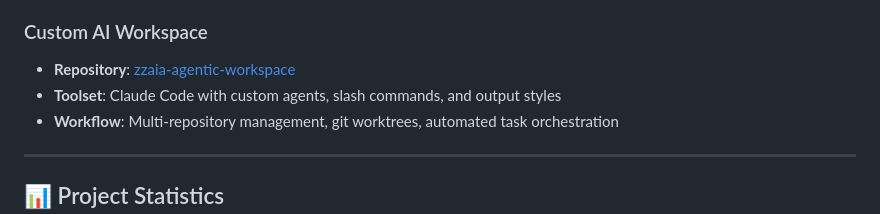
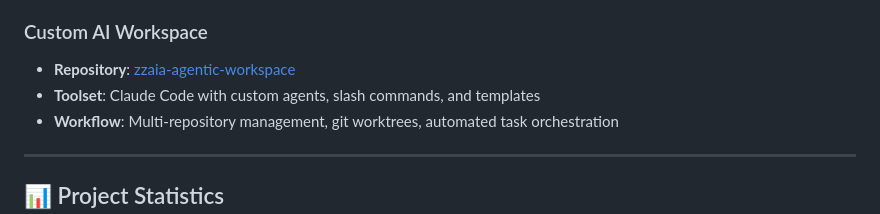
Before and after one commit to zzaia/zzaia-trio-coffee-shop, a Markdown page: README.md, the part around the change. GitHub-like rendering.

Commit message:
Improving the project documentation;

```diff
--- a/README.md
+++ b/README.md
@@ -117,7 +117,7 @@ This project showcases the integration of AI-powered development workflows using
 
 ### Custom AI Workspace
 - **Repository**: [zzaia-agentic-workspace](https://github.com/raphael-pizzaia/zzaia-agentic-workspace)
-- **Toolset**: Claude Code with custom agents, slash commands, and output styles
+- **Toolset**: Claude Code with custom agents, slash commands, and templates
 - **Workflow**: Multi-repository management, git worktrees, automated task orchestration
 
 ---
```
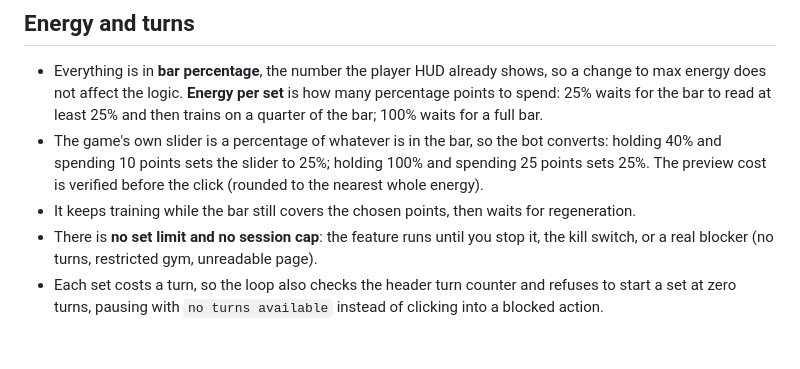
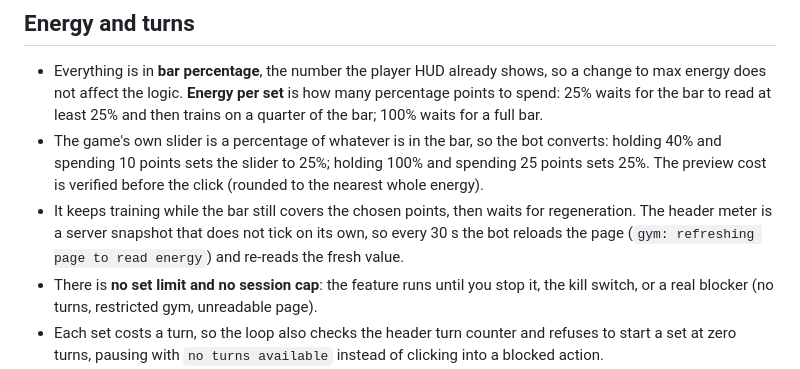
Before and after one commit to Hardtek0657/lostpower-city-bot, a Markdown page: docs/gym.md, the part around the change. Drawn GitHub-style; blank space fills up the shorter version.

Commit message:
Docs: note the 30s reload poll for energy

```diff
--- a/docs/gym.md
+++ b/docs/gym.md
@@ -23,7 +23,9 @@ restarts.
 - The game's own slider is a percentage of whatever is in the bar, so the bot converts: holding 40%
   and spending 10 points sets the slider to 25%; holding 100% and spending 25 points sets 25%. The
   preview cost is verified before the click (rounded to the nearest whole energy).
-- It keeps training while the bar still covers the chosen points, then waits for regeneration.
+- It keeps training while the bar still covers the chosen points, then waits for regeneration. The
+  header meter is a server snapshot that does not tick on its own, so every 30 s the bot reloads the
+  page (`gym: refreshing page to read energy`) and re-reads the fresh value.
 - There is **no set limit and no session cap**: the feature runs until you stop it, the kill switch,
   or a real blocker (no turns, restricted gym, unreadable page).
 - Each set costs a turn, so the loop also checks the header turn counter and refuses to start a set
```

- _Exercise details_: The answer must contain only the lines from the one with "Before and after one commit to Hardtek0657/lostpower-city-bot, a" to the end of the entries above, each written out exactly.

- _Task result_:
Before and after one commit to Hardtek0657/lostpower-city-bot, a Markdown page: docs/gym.md, the part around the change. Drawn GitHub-style; blank space fills up the shorter version.

Commit message:
Docs: note the 30s reload poll for energy

```diff
--- a/docs/gym.md
+++ b/docs/gym.md
@@ -23,7 +23,9 @@ restarts.
 - The game's own slider is a percentage of whatever is in the bar, so the bot converts: holding 40%
   and spending 10 points sets the slider to 25%; holding 100% and spending 25 points sets 25%. The
   preview cost is verified before the click (rounded to the nearest whole energy).
-- It keeps training while the bar still covers the chosen points, then waits for regeneration.
+- It keeps training while the bar still covers the chosen points, then waits for regeneration. The
+  header meter is a server snapshot that does not tick on its own, so every 30 s the bot reloads the
+  page (`gym: refreshing page to read energy`) and re-reads the fresh value.
 - There is **no set limit and no session cap**: the feature runs until you stop it, the kill switch,
   or a real blocker (no turns, restricted gym, unreadable page).
 - Each set costs a turn, so the loop also checks the header turn counter and refuses to start a set
```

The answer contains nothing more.